Post Graduation

2014-15 35 7 2  3  
2015-16 52 10 4 0  
2016-17 39 11 8 0  
2017-18 62 5 4 1 Residency
2018-19 60 8 4 4

1: Residency

3: Grad. School

2019-20 42 13  4  5

 1: Residency

2: Grad. School

1: Academic Position

1: Industry Position

2020-21 59  11  2  7

4: Residency

2: Post Doc 

1: MPA

2021-22 49 13  4 (3 deferred)    

Program History
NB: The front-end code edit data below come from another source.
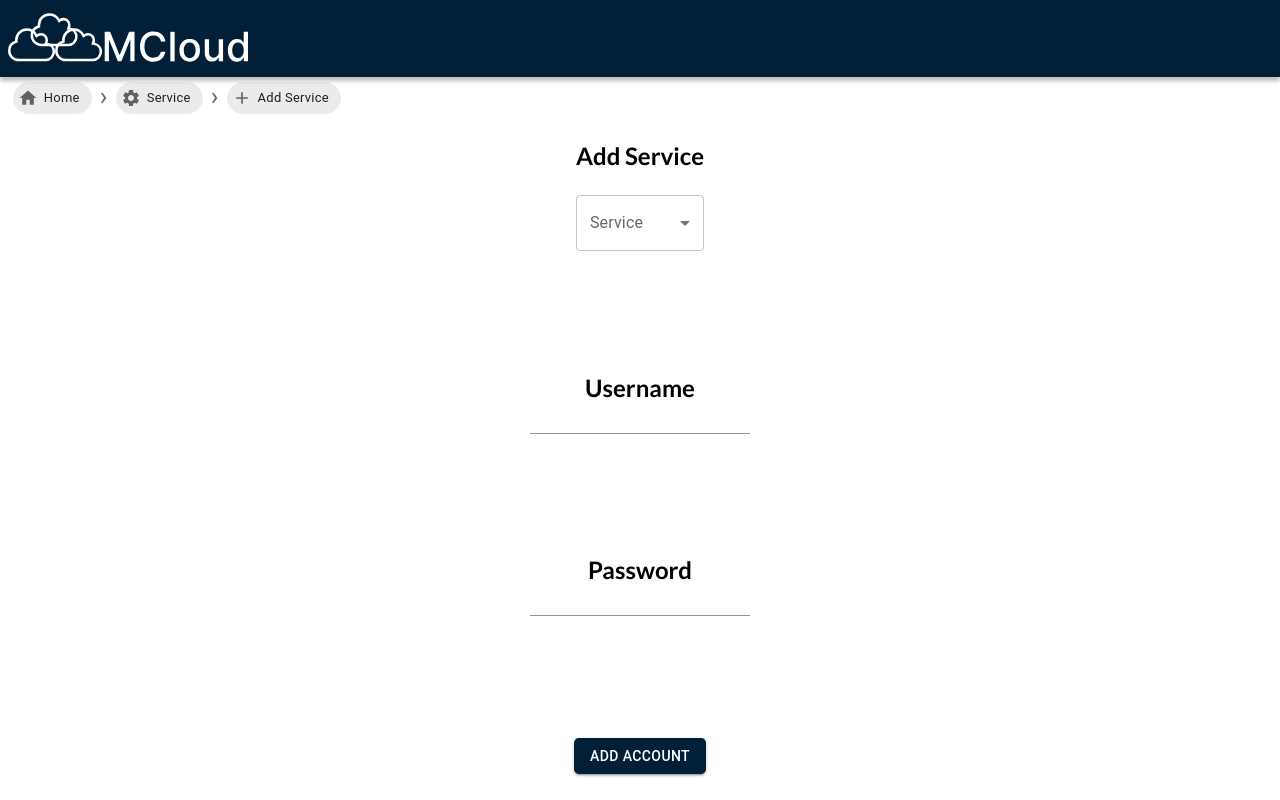
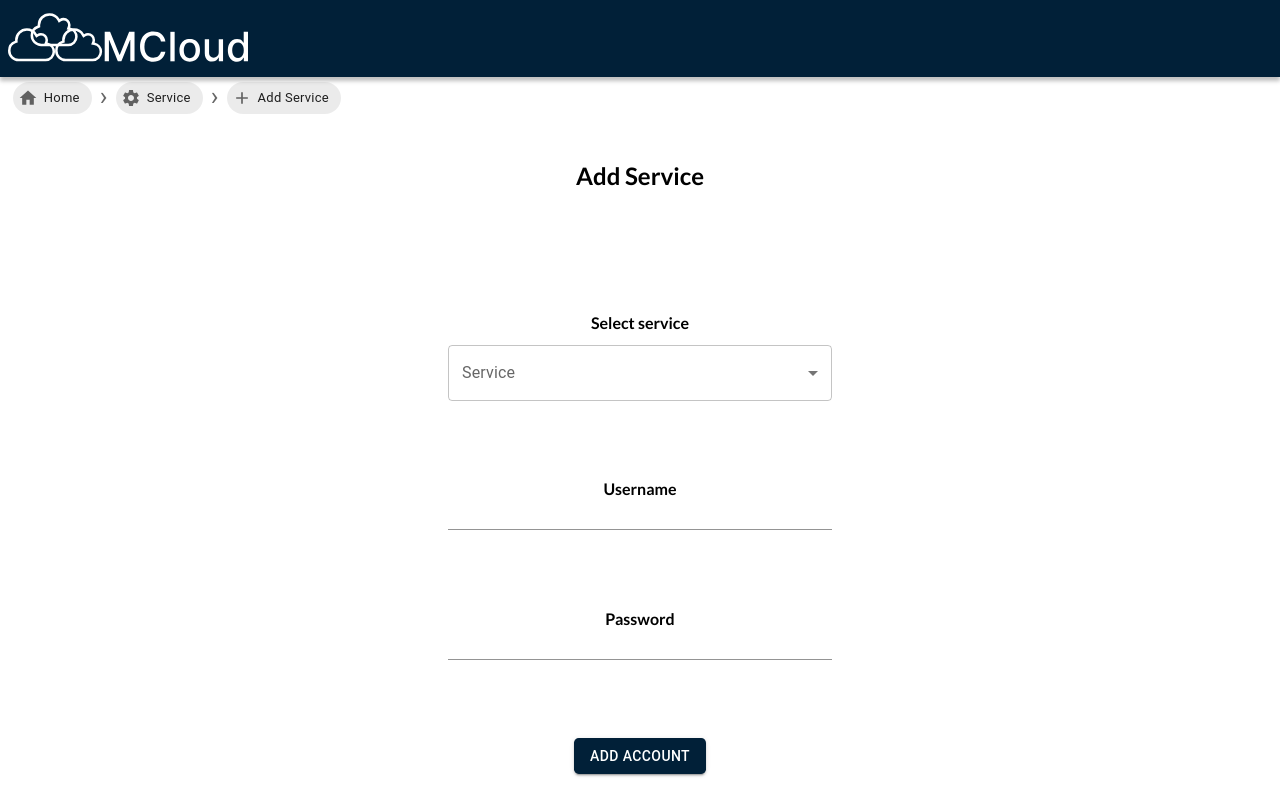
Before and after one commit to Jonny80/EWS, a Next.js app: page /addService in a window 1280 px wide. Built offline with nearby package versions, Linux system fonts and the light colour scheme.

Commit message:
improved folderview

```diff
--- a/src/pages/addService.js
+++ b/src/pages/addService.js
@@ -39,10 +39,10 @@ export default function addService() {
                     icon: <AddIcon fontSize={'small'} />
                 }]} />
             <div style={styles.container}>
-                <div>
-                    <div style={styles.header}>Add Service</div>
+                    <h2 style={styles.header}>Add Service</h2>
                         <Box sx={{ minWidth: 120 }} style={{marginTop:'2vw'}}>
-                            <FormControl fullWidth>
+                            <div style={{marginBottom:"1vw",fontWeight:'bold',textAlign:"center"}}>Select service</div>
+                            <FormControl fullWidth style={{width:"30vw"}}>
                                 <InputLabel id="demo-simple-select-label">Service</InputLabel>
                                 <Select
                                     labelId="demo"
@@ -57,14 +57,13 @@ export default function addService() {
                                 </Select>
                             </FormControl>
                         </Box>
-                    </div>
                 <div>
                     <div style={styles.header}>Username</div>
-                    <TextField id="standard-basic" label="" variant="standard" value={username} onChange={handleChangeUsername}/>
+                    <TextField id="standard-basic" label="" variant="standard" value={username} onChange={handleChangeUsername} style={{width:"30vw"}}/>
                 </div>
                 <div>
                     <div style={styles.header}>Password</div>
-                    <TextField id="standard-basic" label="" type="password" variant="standard" />
+                    <TextField id="standard-basic" label="" type="password" variant="standard" style={{width:"30vw"}}/>
                 </div>
                 <Button variant={'contained'} style={styles.addButton} onClick={handleSave}>Add Account</Button>
             </div>
@@ -94,8 +93,13 @@ const styles = {
     header:{
         fontWeight:'bold',
         fontFamily:'Lato',
-        fontSize:'1.5rem',
         textAlign:'center'
+
+    },
+    header2:{
+        fontFamily:'Lato',
+        textAlign:'center'
+
 
     },
     buttonContainer:{
```
Also changed, not shown: src/assets/AddModal.js (+8 -12 lines).
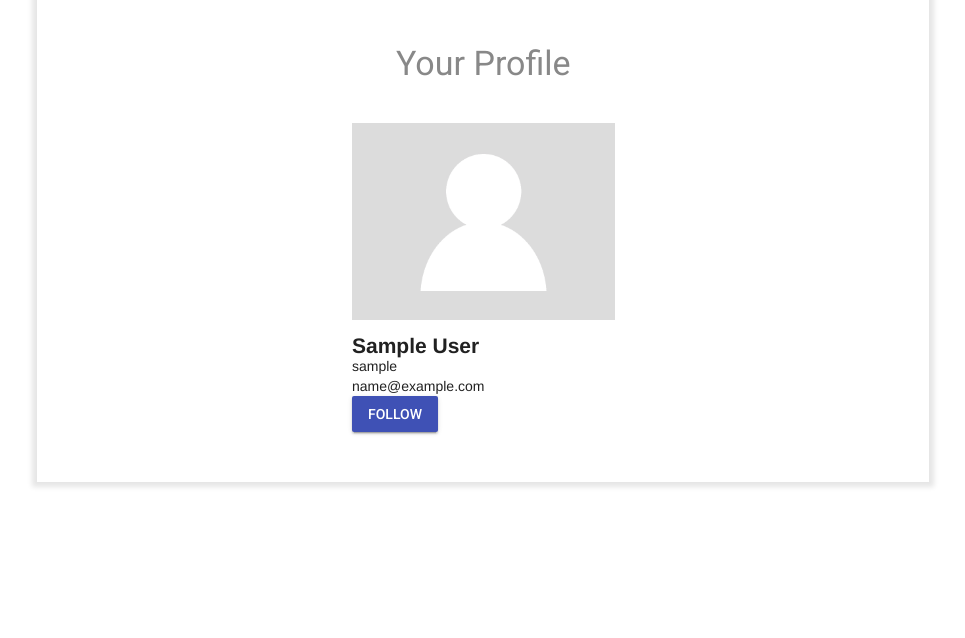
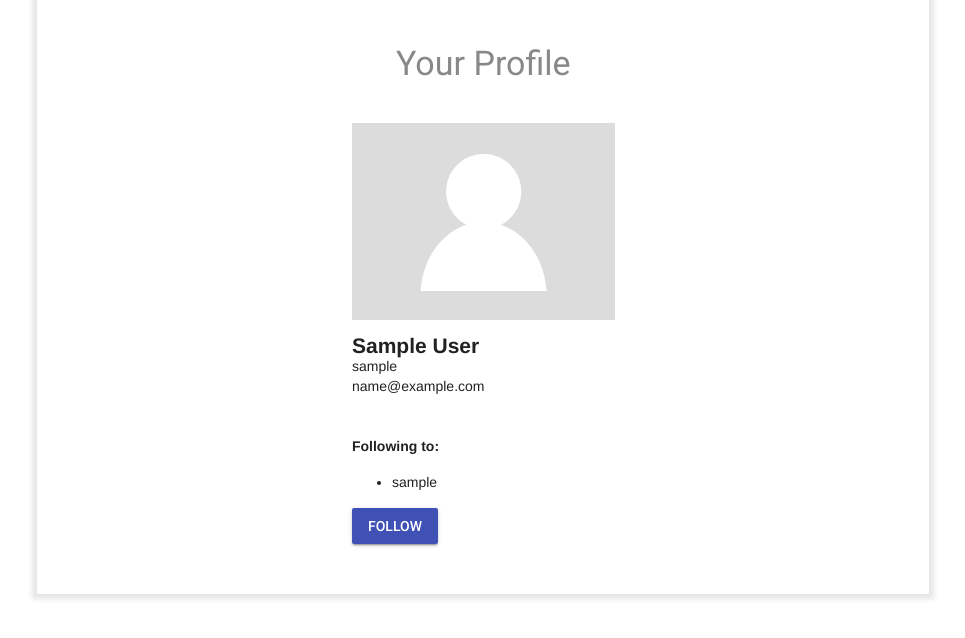
Before and after one commit to machinalis/machinalis-movie-reviews, a Flask app: template movie_recommendations/templates/profile.html in a window 1280 px wide. Shown: the part 107-745 px from the top of the page, without its empty margins (104-1069 px from the left). Run offline with Flask 2, Linux system fonts and the light colour scheme; the template is opened without the code that fills it: values that come from a table or form of the project are taken from there, others are empty; tables that the repository leaves empty hold one stand-in row (values such as "Sample post"); parts of the project's set-up code (start-up, migrations or seed data) failed here and were passed over; some libraries are stand-ins or nearby versions.

Commit message:
Added follow list on profile

```diff
--- a/movie_recommendations/templates/profile.html
+++ b/movie_recommendations/templates/profile.html
@@ -17,6 +17,19 @@
             <div class="profile-name">{{ user.name }}</div>
             <div class="">{{ user.username }}</div>
             <div class="">{{ user.email }}</div>
+
+            {% if user.follows %}
+                <br /> <br />
+                <div class="follow-list">
+                    <strong> Following to: </strong>
+                    <ul>
+                        {% for follow in user.follows %}
+                            <li> {{ follow.username }} </li>
+                        {% endfor %}
+                    </ul>
+                </div>
+            {% endif %}
+
             {% if not is_self_profile %}
                 <form action="/follow/{{ user.id }}" method="POST" id="follow-form">
                     <button class="mdl-button mdl-js-button mdl-button--raised mdl-button--colored">
```
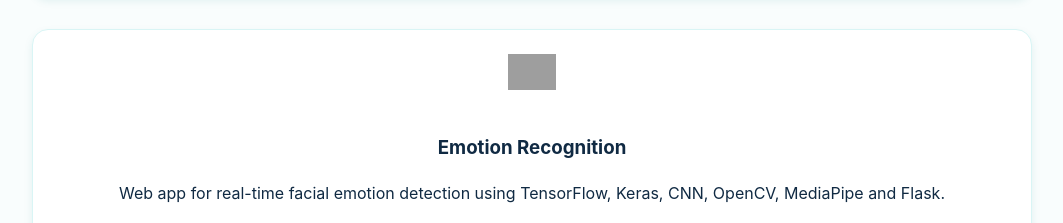
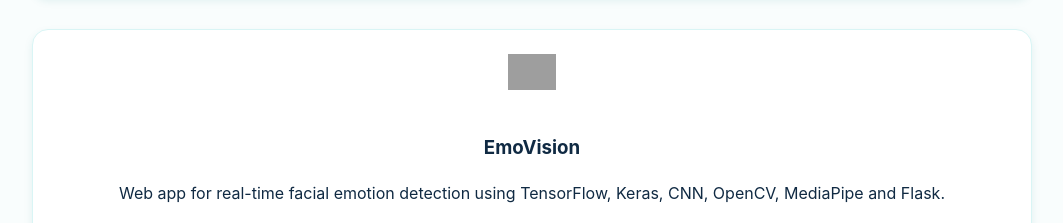
Before and after one commit to leannebiju/personal_portfolio, a plain HTML site: page index.html in a window 1280 px wide. Shown: the part 1143-1366 px from the top of the page, without its empty margins (108-1171 px from the left). Drawn offline with Linux system fonts and the light colour scheme; grey boxes are pictures that could not be loaded.

Commit message:
Update index.html

```diff
--- a/index.html
+++ b/index.html
@@ -56,7 +56,7 @@
 
       <div class="project-card">
         <img class="icon" src="https://img.icons8.com/fluency/48/000000/smiling.png" alt="Emotion icon">
-        <h3>Emotion Recognition</h3>
+        <h3>EmoVision</h3>
         <p>Web app for real-time facial emotion detection using TensorFlow, Keras, CNN, OpenCV, MediaPipe and Flask.</p>
         <a href="https://github.com/CletusReji/emotion-recognition" target="_blank"><button>View on GitHub</button></a>
       </div>
```
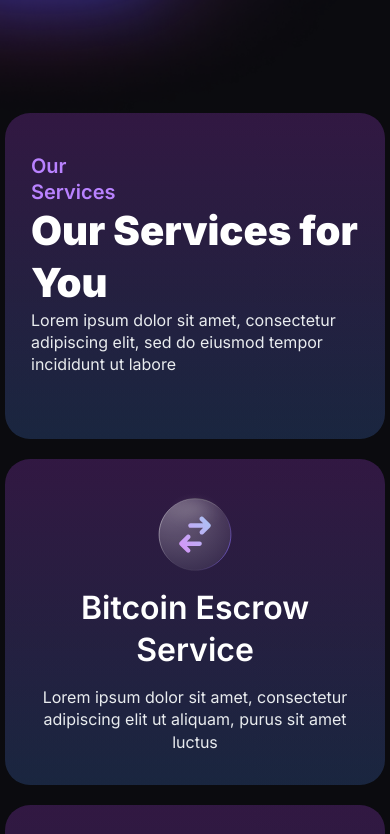
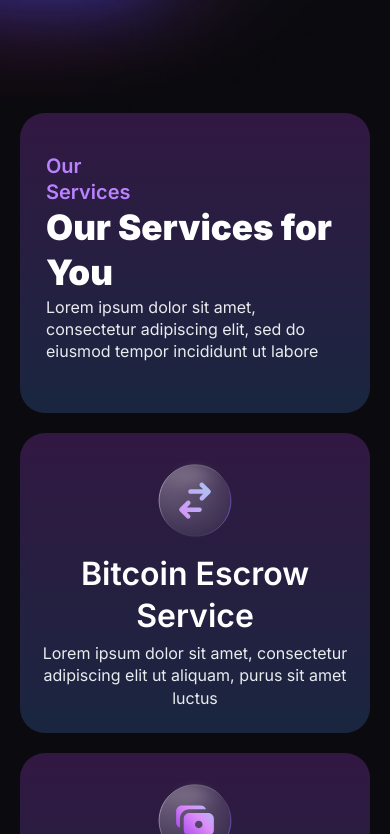
Before and after one commit to AlinesaSabo/test-task, a React (Vite) app: page / in a window 390 px wide. Shown: the part 2170-3004 px from the top of the page. Built offline with nearby package versions, Linux system fonts and the light colour scheme.

Commit message:
fix card  services section

```diff
--- a/src/components/SectionPeople/SectionPeople.module.css
+++ b/src/components/SectionPeople/SectionPeople.module.css
@@ -155,6 +155,7 @@
 
   .content {
     width: 100%;
+    margin: 0;
     padding: 30px;
     border-left: none;
     border-top: 1px solid rgba(181, 181, 181, 0.15);
@@ -175,7 +176,7 @@
   }
 
   .Etherium {
-    bottom: 10%;
+    bottom: 5%;
     left: 20%;
   }
 }
@@ -216,12 +217,12 @@
   }
 
   .Etherium {
-    bottom: 10%;
+    bottom: 1%;
     left: 25%;
   }
 
   .LiteCoin {
-    bottom: 5%;
+    bottom: 40%;
     right: 0;
   }
 }
--- a/src/components/ServicesSection/ServicesSection.module.css
+++ b/src/components/ServicesSection/ServicesSection.module.css
@@ -77,7 +77,13 @@
   }
 }
 
-@media (max-width: 380px) {
+@media (max-width: 480px) {
+  .listItem {
+    padding: 24px 15px;
+    max-width: 350px;
+    height: 300px;
+  }
+
   .listItem h2 {
     font-size: 35px;
   }
```
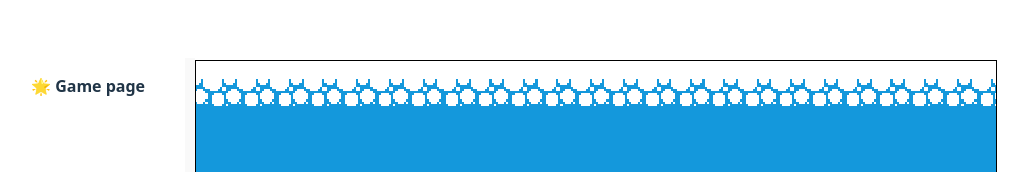
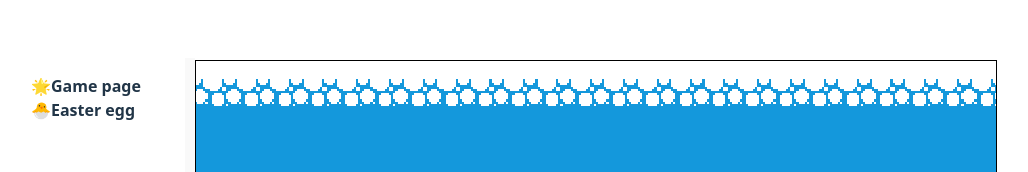
Before and after one commit to williamhuang1261/csgames-web, a React app in the folder frontend/: page / in a window 1280 px wide. Shown: the part 139-311 px from the top of the page, without its empty margins (9-1037 px from the left). Built offline with nearby package versions, Linux system fonts and the light colour scheme; the HTML template or start-up script is replaced by a standard one.

Commit message:
drag done

```diff
--- a/frontend/src/App.tsx
+++ b/frontend/src/App.tsx
@@ -4,6 +4,7 @@ import {useEffect, useState} from "react";
 
 function App() {
     const [x, setX] = useState(150);
+    let lastX = x;
 
     useEffect(() => {
         const dragEnter = (e: DragEvent) => {
@@ -18,6 +19,7 @@ function App() {
     useEffect(() => {
         const dragFn = (e: DragEvent) => {
             setX(e.x - 32)
+            lastX = x;
         }
 
         document.addEventListener('drag', dragFn)
@@ -38,15 +40,13 @@ function App() {
     }, []);
 
 
-
-
     return (
         <div className={"app-layout"}>
             <ul className={"text-buttons"} style={{
                 width: x,
             }}>
-                <li className={""}>🌟 Game page</li>
-                {x <= 100 && (<li className={""}>🐣 Easter egg</li>)}
+                <li className={""}>{`🌟${lastX >= 100 ? "Game page" : ""}`}</li>
+                <li className={""}>{`🐣${lastX >= 100 ? "Easter egg" : ""}`}</li>
             </ul>
             <div className={"game-layout"}>
                 <div className={"drag-bar"} draggable={true}></div>
```
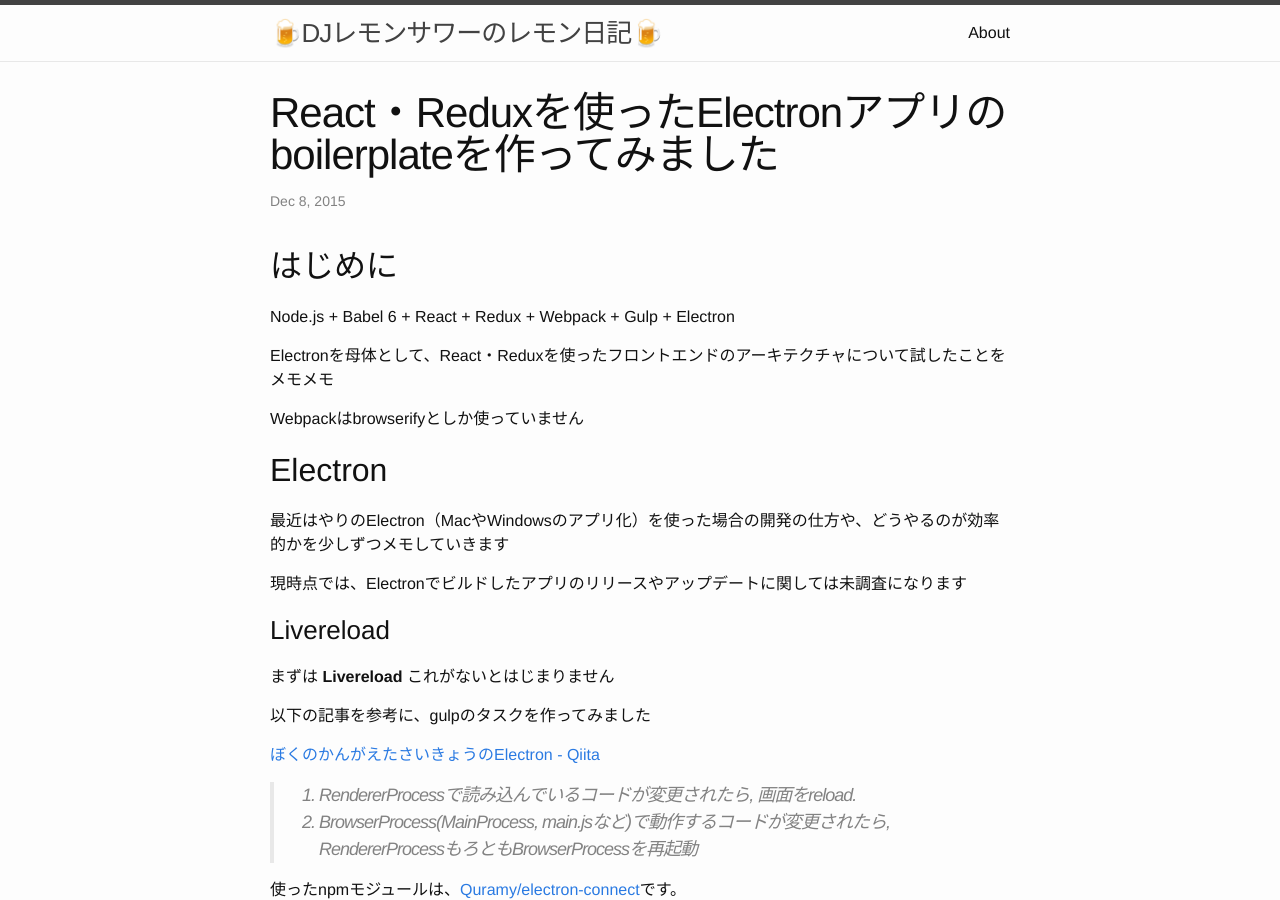
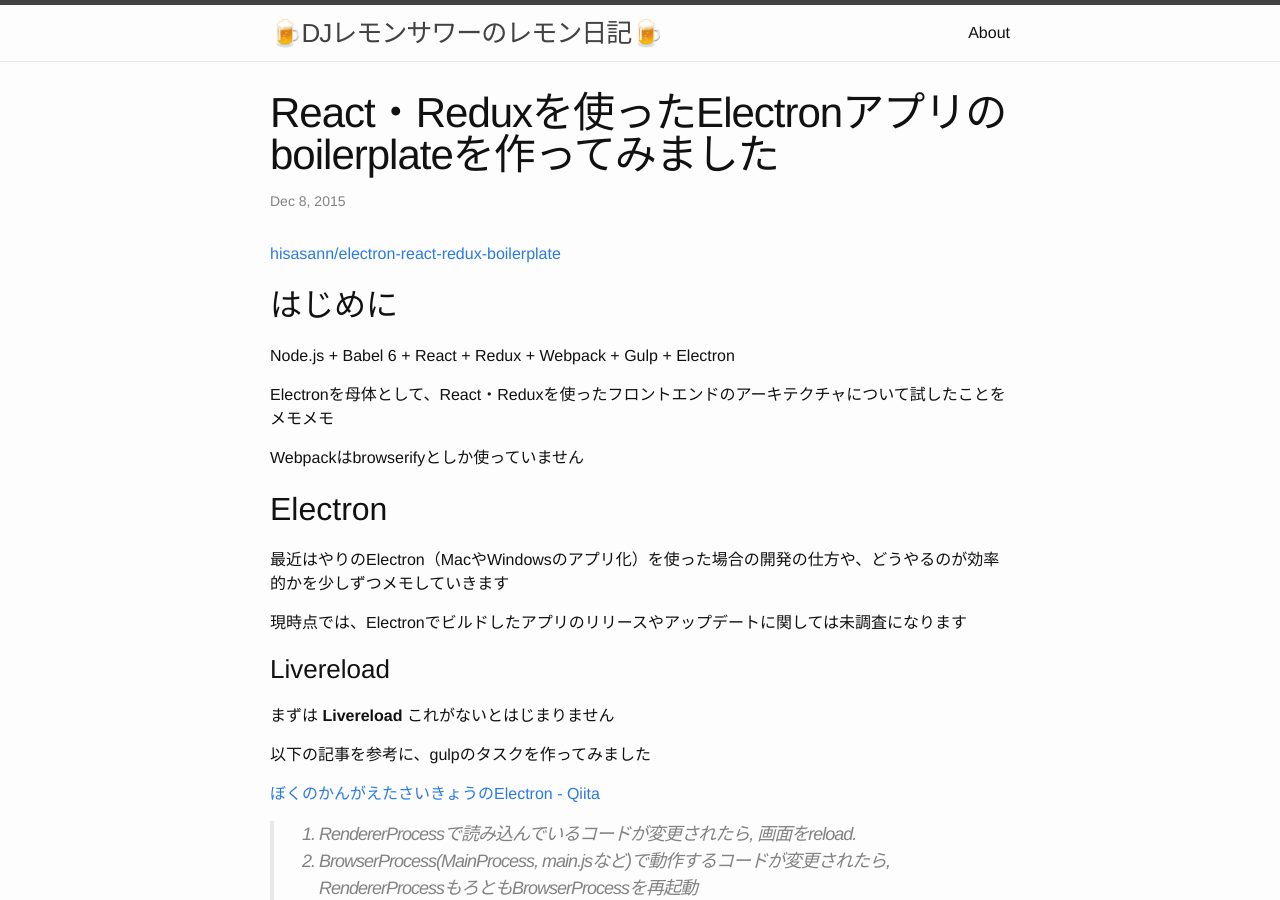
Before and after one commit to hisasann/hisasann.github.io, a Jekyll site: the page built from _posts/2015-12-07-electron-react-redux-boilerplate.markdown, in a window 1280 px wide and 900 px high. Built offline with Jekyll 4.4.1, drawn with Linux system fonts in a browser that asks for light colours; Markdown is read by kramdown in place of the engine named in the settings; comment, search, counter and statistics services are not loaded; some of the changed text lies outside the part shown.

Commit message:
Add github link

```diff
--- a/_posts/2015-12-07-electron-react-redux-boilerplate.markdown
+++ b/_posts/2015-12-07-electron-react-redux-boilerplate.markdown
@@ -4,6 +4,8 @@ title:  "React・Reduxを使ったElectronアプリのboilerplateを作ってみ
 date:   2015-12-07 15:45:16
 categories: node.js babel6 es6 react redux webpack gulp electron
 ---
+
+[hisasann/electron-react-redux-boilerplate](https://github.com/hisasann/electron-react-redux-boilerplate)
 
 ## はじめに
 
@@ -616,3 +618,5 @@ Wordpress.comがReact/Reduxを使って全面アップデートしたOSSプロ
 [Automattic/wp-calypso](https://github.com/Automattic/wp-calypso)
 
 ( ・∀・)ｲｲ!!
+
+[hisasann/electron-react-redux-boilerplate](https://github.com/hisasann/electron-react-redux-boilerplate)
```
This graduate program was started as an interdisciplinary graduate program under the name Biophysical Sciences in the 1950s by Dr. Otto Schmidt to encourage collaboration among biologists, chemists, and physicists. Then, as now, faculty had their salaried appointments in various home departments, including departments within the Medical School, but participated in Biophysical Sciences because of their interests in collaborative, interdisciplinary projects.

  • 1960 - 1970
  • 1980 - 1990
  • 2000 - Present
  • 1960 - 1970

    By the late 1960s and early 1970s, disciplines such as biophysics, biochemistry, physical chemistry, etc. were established in the mainstream, so the emphasis in Biophysical Sciences shifted to health informatics (integration of computers for modeling and data base analysis) and medical applications of biochemistry with Dr. Gene Ackerman and Dr. Russell K. Hobbie as Directors of Graduate Studies. 

  • 1980 - 1990

    By the late 1980s the computerization of all disciplines had become routine and most of the faculty had minimized their participation in the Biophysical Sciences Program. At about that time, however, a resurgence of interest in applications of various disciplines to problems in “radiologic sciences” – medical imaging, radiation therapy, and radiobiology – resulted in a renewal of interest in the program. In the US, the field of radiologic science is known as a profession by the term “Medical Physics”. Thus, by the early 1990’s the emphasis of the program had shifted to Medical Physics. In 1993, the program underwent an internal review under the direction of Associate Dean Kenneth Zimmerman at the request of Vice President and Dean Anne Petersen. The purpose of the review was to explore the future of involvement of the Medical School in the program. E. Russell Ritenour, became Director of Graduate Studies at that time.

  • 2000 - Present

    In 2012, the name of the Biophysical Sciences and Medical Physics program was changed to Medical Physics to more closely align the name of the program with the focus of the majority of the students in the program. The program as it currently stands focuses on Medical Physics but does not preclude the student from having a graduate project that is outside the traditional borders of Medical Physics. This is due to the fact that there are several professors associated with the program that have interests aligned with Medical Physics that are not purely clinical in focus. To aid in this transition of the program and to promote the accreditation process, Bruce J. Gerbi, PhD was installed as the Program Director. Upon retirement of Dr. Gerbi, Parham Alaei, PhD was elected as program director in May 2017.